Each line below containing the word "changed" needs to be shown.
━━━ Supplied records
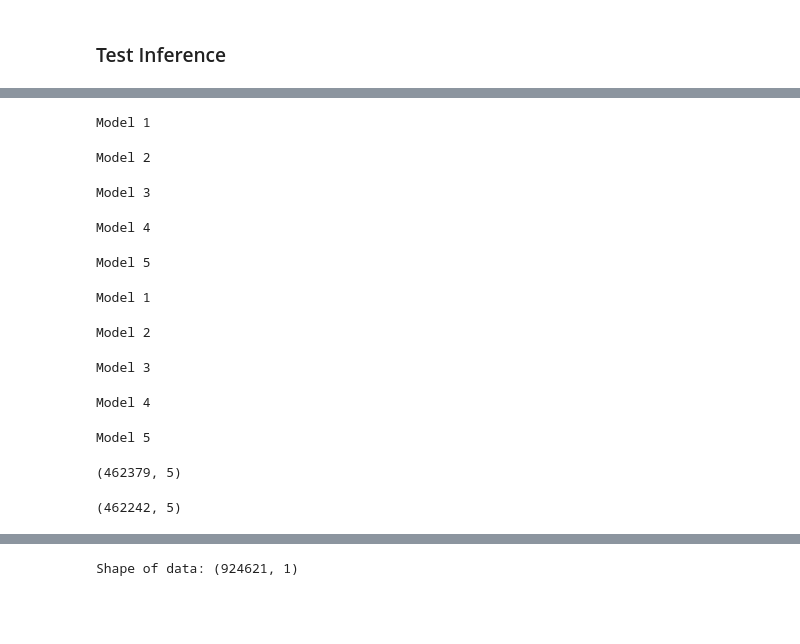
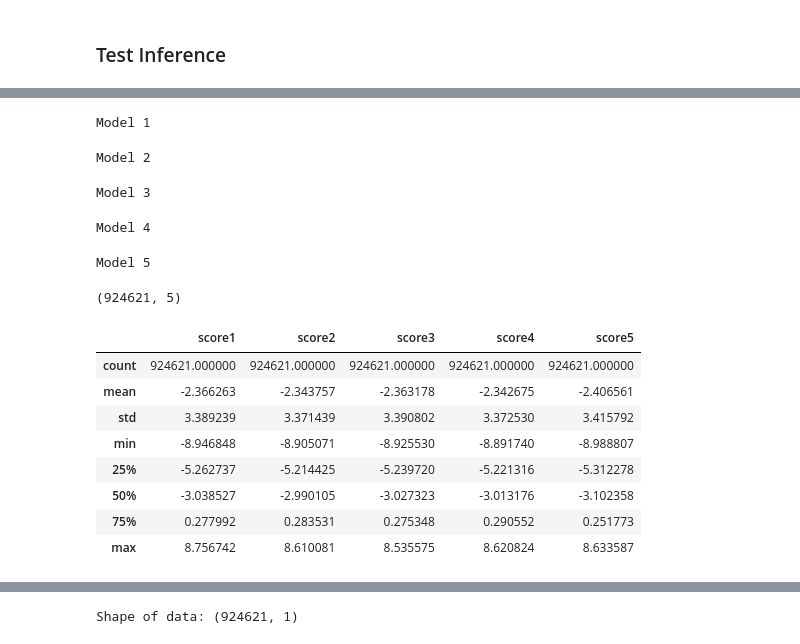
Before and after one commit to waikey-lee/kaggle-amex, a Jupyter notebook: notebooks/5a.lgbm_evaluation.ipynb, the cells around one changed output, grey strips where cells are left out. Drawn from its saved outputs; the diff is of its cells as text; code cells hidden in the pictures; blank space fills up the shorter version.

```diff
--- a/notebooks/5a.lgbm_evaluation.ipynb
+++ b/notebooks/5a.lgbm_evaluation.ipynb
@@ -113,0 +160,3 @@ Wall time: 28.1 s
+# %%
+%%time
+test_agg = test_agg.reset_index()
@@ -118,24 +170,13 @@ test_agg2 = test_agg2.reset_index()
 # %%
-test_scores1 = lgbm_dart.inference_full(test_agg1)
-test_scores2 = lgbm_dart.inference_full(test_agg2)
+test_scores = lgbm_dart.inference_full(test_agg)
+# test_scores2 = lgbm_dart.inference_full(test_agg2)
 # %% [output]
 Model 1
 Model 2
 Model 3
 Model 4
 Model 5
-Model 1
-Model 2
-Model 3
-Model 4
-Model 5
-# %%
-test_scores1.shape
-# %% [output]
-(462379, 5)
-# %%
-test_scores2.shape
-# %% [output]
-(462242, 5)
 # %%
-test_scores = pd.concat([test_scores1, test_scores2], ignore_index=True)
+test_scores.shape
+# %% [output]
+(924621, 5)
@@ -141,0 +185,12 @@ test_scores = pd.concat([test_scores1, test_scores2], ignore_index=True)
+# %%
+test_scores.describe()
+# %% [output]
+|  | score1 | score2 | score3 | score4 | score5 |
+| count | 924621.000000 | 924621.000000 | 924621.000000 | 924621.000000 | 924621.000000 |
+| mean | -2.366263 | -2.343757 | -2.363178 | -2.342675 | -2.406561 |
+| std | 3.389239 | 3.371439 | 3.390802 | 3.372530 | 3.415792 |
+| min | -8.946848 | -8.905071 | -8.925530 | -8.891740 | -8.988807 |
+| 25% | -5.262737 | -5.214425 | -5.239720 | -5.221316 | -5.312278 |
+| 50% | -3.038527 | -2.990105 | -3.027323 | -3.013176 | -3.102358 |
+| 75% | 0.277992 | 0.283531 | 0.275348 | 0.290552 | 0.251773 |
+| max | 8.756742 | 8.610081 | 8.535575 | 8.620824 | 8.633587 |
```
Also changed, not shown: parts of 37 cells of this notebook.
━━━━━━
### The completed task
Before and after one commit to waikey-lee/kaggle-amex, a Jupyter notebook: notebooks/5a.lgbm_evaluation.ipynb, the cells around one changed output, grey strips where cells are left out. Drawn from its saved outputs; the diff is of its cells as text; code cells hidden in the pictures; blank space fills up the shorter version.
Also changed, not shown: parts of 37 cells of this notebook.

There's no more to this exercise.